    To contain the healthcare costs, Health Canada conducted a study in 1996 (Infection Control—Preliminary Report: Biosafety Analysis of One Way Backflow Valves for Multiple Patient Use of Low Osmolar Intravenous Contrast Solution; Volume 22-04, 15 Feb. 1996, Public Health Agency of Canada) to determine if multiple patient dosing of expensive contrast media for achieving cost reductions is a safe and viable option. They concluded that transfer devices with appropriately designed and tested check valves can prevent the backflow of potentially contaminated fluids in a multi-dosing setting of contrast media, and therefore, multi-dosing is indeed a safe option.
  • [0016]
    With multi-dosing the dual-head injector set-up is used typically for up to four hours, and only the patient line is changed for each new patient. At the end of four hours the entire set-up is changed.
  • [0017]
    Multi-dosing has been in use in Canada for the last number of years, and more hospitals are adopting multi-dosing in order to save costs in material and labour.
  • [0018]
    A common problem with current techniques of both single dosing and multi-dosing is the number of connections, the complexity of set-up, the mismatch amongst the components supplied by different vendors and the associated costs involved.
  • SUMMARY OF THE INVENTION
  • [0019]
    In an aspect, there is provided an integrated contrast injector kit comprising:
  • [0020]
    Y-tubing comprising an output arm that is for releasable connection with a patient line and first and second input arms that each independently and integrally connect with an output port of first and second fluid control valves;

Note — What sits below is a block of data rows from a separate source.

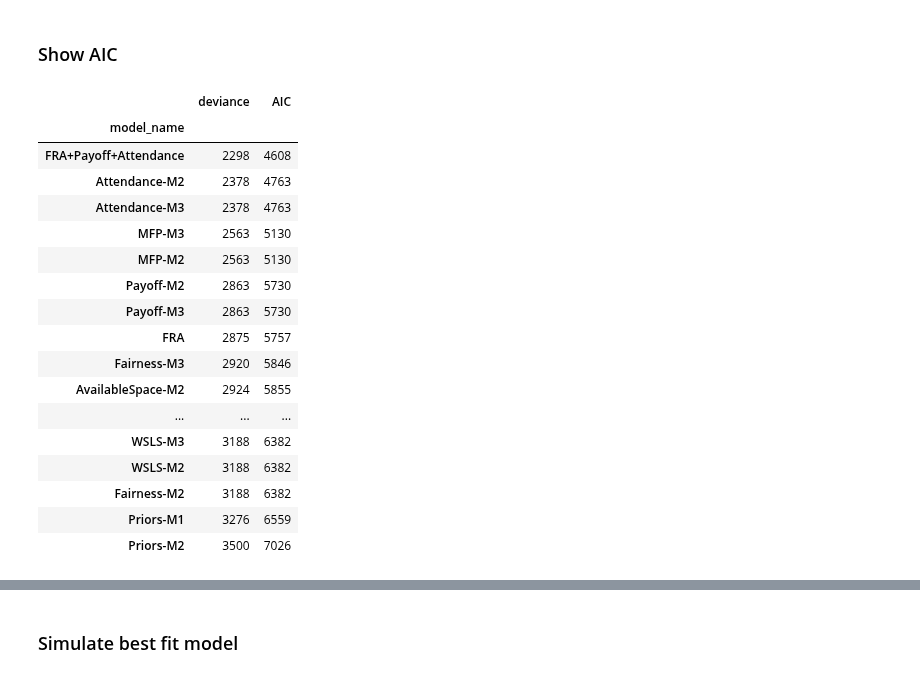
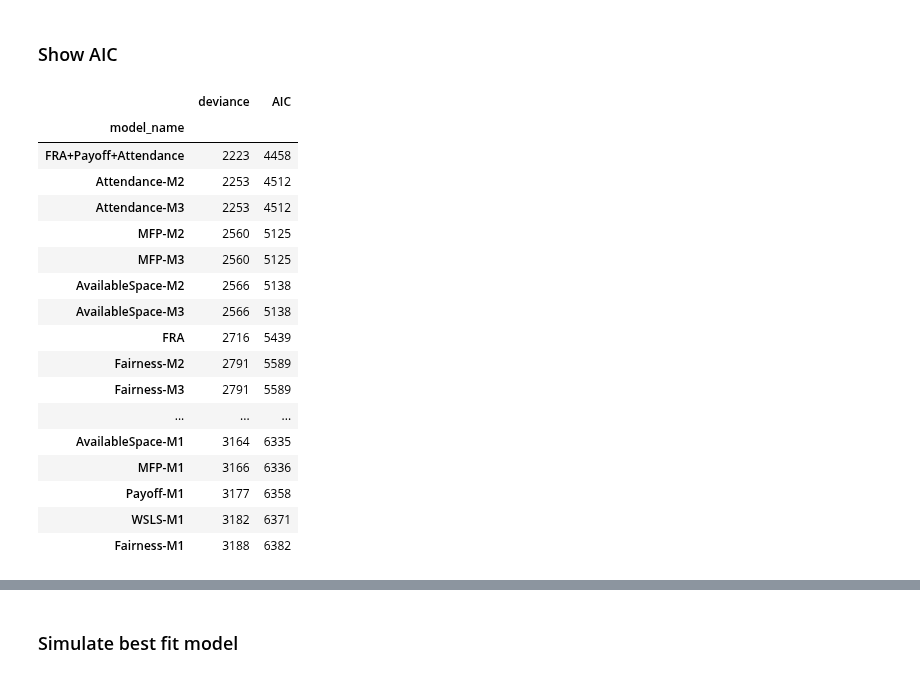
Before and after one commit to EAndrade-Lotero/Cognitive_Models_El_Farol_Bar_Problem, a Jupyter notebook: Notebooks/Best_fits.ipynb, the cells around one changed output, grey strips where cells are left out. Drawn from its saved outputs; the diff is of its cells as text; code cells hidden in the pictures.

```diff
--- a/Notebooks/Best_fits.ipynb
+++ b/Notebooks/Best_fits.ipynb
@@ -29,32 +29,32 @@ from Classes.cognitive_model_agents import (
 # %% [markdown]
 ### Show AIC
 # %%
-file_2PL = Path(PATHS['parameter_fit_results'], 'MLE/best_fit_2P_with_FRA.json')
+file_2PL = PATHS['parameter_fit_results'] / Path('best_fit_2P.json')
 df_2P = pd.read_json(file_2PL, lines=True)
 df_2P.index = df_2P.model_name
 df_parameters_2P = df_2P[['model_name', 'free_parameters']]
 df_2P.drop(columns=['model', 'model_name', 'free_parameters', 'fixed_parameters'], inplace=True)
 df_2P.sort_values(by='AIC', inplace=True)
 # df_2P.sort_values(by='model_name', inplace=True)
 df_2P['deviance'] = df_2P['deviance'].apply(lambda x: int(-x))
 df_2P['AIC'] = df_2P['AIC'].apply(lambda x: int(x))
 df_2P
 # %% [output]
 |  | deviance | AIC |
 | model_name |  |  |
-| FRA+Payoff+Attendance | 2298 | 4608 |
-| Attendance-M2 | 2378 | 4763 |
-| Attendance-M3 | 2378 | 4763 |
-| MFP-M3 | 2563 | 5130 |
-| MFP-M2 | 2563 | 5130 |
-| Payoff-M2 | 2863 | 5730 |
-| Payoff-M3 | 2863 | 5730 |
-| FRA | 2875 | 5757 |
-| Fairness-M3 | 2920 | 5846 |
-| AvailableSpace-M2 | 2924 | 5855 |
+| FRA+Payoff+Attendance | 2223 | 4458 |
+| Attendance-M2 | 2253 | 4512 |
+| Attendance-M3 | 2253 | 4512 |
+| MFP-M2 | 2560 | 5125 |
+| MFP-M3 | 2560 | 5125 |
+| AvailableSpace-M2 | 2566 | 5138 |
+| AvailableSpace-M3 | 2566 | 5138 |
+| FRA | 2716 | 5439 |
+| Fairness-M2 | 2791 | 5589 |
+| Fairness-M3 | 2791 | 5589 |
 | ... | ... | ... |
-| WSLS-M3 | 3188 | 6382 |
-| WSLS-M2 | 3188 | 6382 |
-| Fairness-M2 | 3188 | 6382 |
-| Priors-M1 | 3276 | 6559 |
-| Priors-M2 | 3500 | 7026 |
+| AvailableSpace-M1 | 3164 | 6335 |
+| MFP-M1 | 3166 | 6336 |
+| Payoff-M1 | 3177 | 6358 |
+| WSLS-M1 | 3182 | 6371 |
+| Fairness-M1 | 3188 | 6382 |
```
Also changed, not shown: parts of 5 cells of this notebook, 13 other files.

  • [0021]
    each fluid control valve comprising: (a) the output port that is integrally connected to one of the first and second input arms of the Y-tubing; (b) an inlet port for connection with a container of a contrast agent or saline and for receiving the contrast agent or saline; and (c) a syringe port for connection with a syringe; and
  • [0022]
    each pairing of fluid control valve and input arm of the Y-tubing defining a fluid path comprising at least one back check valve.
  • BRIEF DESCRIPTION OF THE DRAWINGS
  • [0023]
    Embodiments will now be described, by way of example only, with reference to the attached Figures, wherein:
  • [0024]
    FIG. 1 a is a perspective view of an unassembled CT contrast injector set-up using a stopcock as a fluid control valve;
  • [0025]
    FIG. 1 b is a perspective view of an unassembled CT contrast injector set-up using a dual check valve as a fluid control valve;
  • [0026]
    FIG. 2 a is a perspective view of an assembled CT contrast injector set-up using a dual check valve as a fluid control valve showing, in between the solid white lines, a subassembly of components that are integrally connected and may be used for multi-dosing with additional components that are meant for releasable connection with the subassembly being located outside of the solid white lines;
  • [0027]
    FIG. 2 b is a perspective view of an assembled CT contrast injector set-up subassembly using a stopcock as a fluid control valve showing components that are integrally connected and may be used for multi-dosing;
  • [0028]
    FIG. 3 is a perspective view of an assembled MRI contrast injector set-up subassembly using a dual check valve as a fluid control valve showing components that are integrally connected and may be used for multi-dosing.
  • DETAILED DESCRIPTION OF THE EMBODIMENTS
  • [0029]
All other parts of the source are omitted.